The article explores the use of history and originalism in Second Amendment jurisprudence. The article argues that in both District of Columbia v. Heller (2008) and McDonald v. City of Chicago (2010) the Court bases its conclusions on a false history that is, for the most part, a fantasy of the majority of the Court and opponents of reasonable firearms regulation. The Court majority relies on “scholars” who have often been funded by the National Rifle Association (NRA) or worked for the NRA, but hide these connections when offering their work to law reviews. While claiming to root its opinions in history, the Court is unconcerned that virtually all of the serious historical scholarship on the Founding undermines its analysis. The Court weaves a history of the Second Amendment that is based on books and articles that are accurately described as “[l]aw office history,” which is often sloppy and inaccurate in its facts, and sometimes mindless in its analysis. While the majority Justices profess to believe in a jurisprudence of original intent, the Court’s historical analysis could not get a passing grade in any serious college history course.

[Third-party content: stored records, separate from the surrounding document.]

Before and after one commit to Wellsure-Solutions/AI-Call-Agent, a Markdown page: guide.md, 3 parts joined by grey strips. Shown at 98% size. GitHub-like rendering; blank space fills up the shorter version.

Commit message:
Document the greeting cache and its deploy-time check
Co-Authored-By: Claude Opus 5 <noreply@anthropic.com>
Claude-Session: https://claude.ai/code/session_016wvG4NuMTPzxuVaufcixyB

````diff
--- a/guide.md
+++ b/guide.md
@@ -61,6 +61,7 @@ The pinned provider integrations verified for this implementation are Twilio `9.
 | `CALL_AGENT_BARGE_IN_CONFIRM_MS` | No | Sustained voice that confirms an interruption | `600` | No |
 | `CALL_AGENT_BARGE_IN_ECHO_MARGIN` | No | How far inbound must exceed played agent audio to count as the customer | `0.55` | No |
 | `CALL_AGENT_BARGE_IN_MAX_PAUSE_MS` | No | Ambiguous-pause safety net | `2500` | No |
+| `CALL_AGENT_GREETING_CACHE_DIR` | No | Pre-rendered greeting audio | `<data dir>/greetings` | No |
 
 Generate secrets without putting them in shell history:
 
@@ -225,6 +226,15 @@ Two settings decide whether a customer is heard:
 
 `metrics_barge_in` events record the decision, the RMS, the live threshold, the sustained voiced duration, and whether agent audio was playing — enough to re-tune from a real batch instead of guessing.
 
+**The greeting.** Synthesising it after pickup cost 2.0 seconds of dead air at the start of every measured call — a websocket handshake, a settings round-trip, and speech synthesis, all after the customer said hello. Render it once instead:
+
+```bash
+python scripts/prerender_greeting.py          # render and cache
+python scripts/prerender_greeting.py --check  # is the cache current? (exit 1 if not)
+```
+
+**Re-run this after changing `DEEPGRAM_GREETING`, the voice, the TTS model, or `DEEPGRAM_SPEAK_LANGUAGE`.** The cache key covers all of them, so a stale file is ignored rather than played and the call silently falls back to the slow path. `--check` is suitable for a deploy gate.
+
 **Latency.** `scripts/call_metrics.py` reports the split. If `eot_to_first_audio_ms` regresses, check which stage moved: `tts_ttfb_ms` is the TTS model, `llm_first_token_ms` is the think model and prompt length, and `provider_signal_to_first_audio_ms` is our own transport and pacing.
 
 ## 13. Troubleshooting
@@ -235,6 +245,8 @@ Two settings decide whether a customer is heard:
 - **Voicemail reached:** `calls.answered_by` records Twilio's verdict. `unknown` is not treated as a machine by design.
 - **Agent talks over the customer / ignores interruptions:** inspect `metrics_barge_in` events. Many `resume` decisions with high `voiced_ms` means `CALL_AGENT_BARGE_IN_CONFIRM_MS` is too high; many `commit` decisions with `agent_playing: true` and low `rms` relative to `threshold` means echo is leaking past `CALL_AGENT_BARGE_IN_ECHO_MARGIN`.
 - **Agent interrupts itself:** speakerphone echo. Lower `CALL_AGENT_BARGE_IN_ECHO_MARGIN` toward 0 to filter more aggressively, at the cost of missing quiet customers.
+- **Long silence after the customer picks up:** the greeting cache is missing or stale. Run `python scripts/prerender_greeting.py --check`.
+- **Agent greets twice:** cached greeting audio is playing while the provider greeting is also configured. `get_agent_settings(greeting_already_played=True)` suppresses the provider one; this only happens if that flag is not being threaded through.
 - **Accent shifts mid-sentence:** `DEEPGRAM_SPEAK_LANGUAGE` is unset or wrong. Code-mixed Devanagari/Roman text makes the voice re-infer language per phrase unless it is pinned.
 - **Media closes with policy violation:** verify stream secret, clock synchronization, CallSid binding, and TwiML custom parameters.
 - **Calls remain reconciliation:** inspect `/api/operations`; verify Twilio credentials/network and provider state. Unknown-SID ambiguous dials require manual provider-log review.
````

Friday, April 14, 2017
Finkelman on Originalism and the Second Amendment
Paul Finkelman, University of Pittsburgh, School of Law, has posted The Living Constitution and the Second Amendment: Poor History, False Originalism, and a Very Confused Court, which appeared in the Cardozo Law Review 37 (2015): 623-662: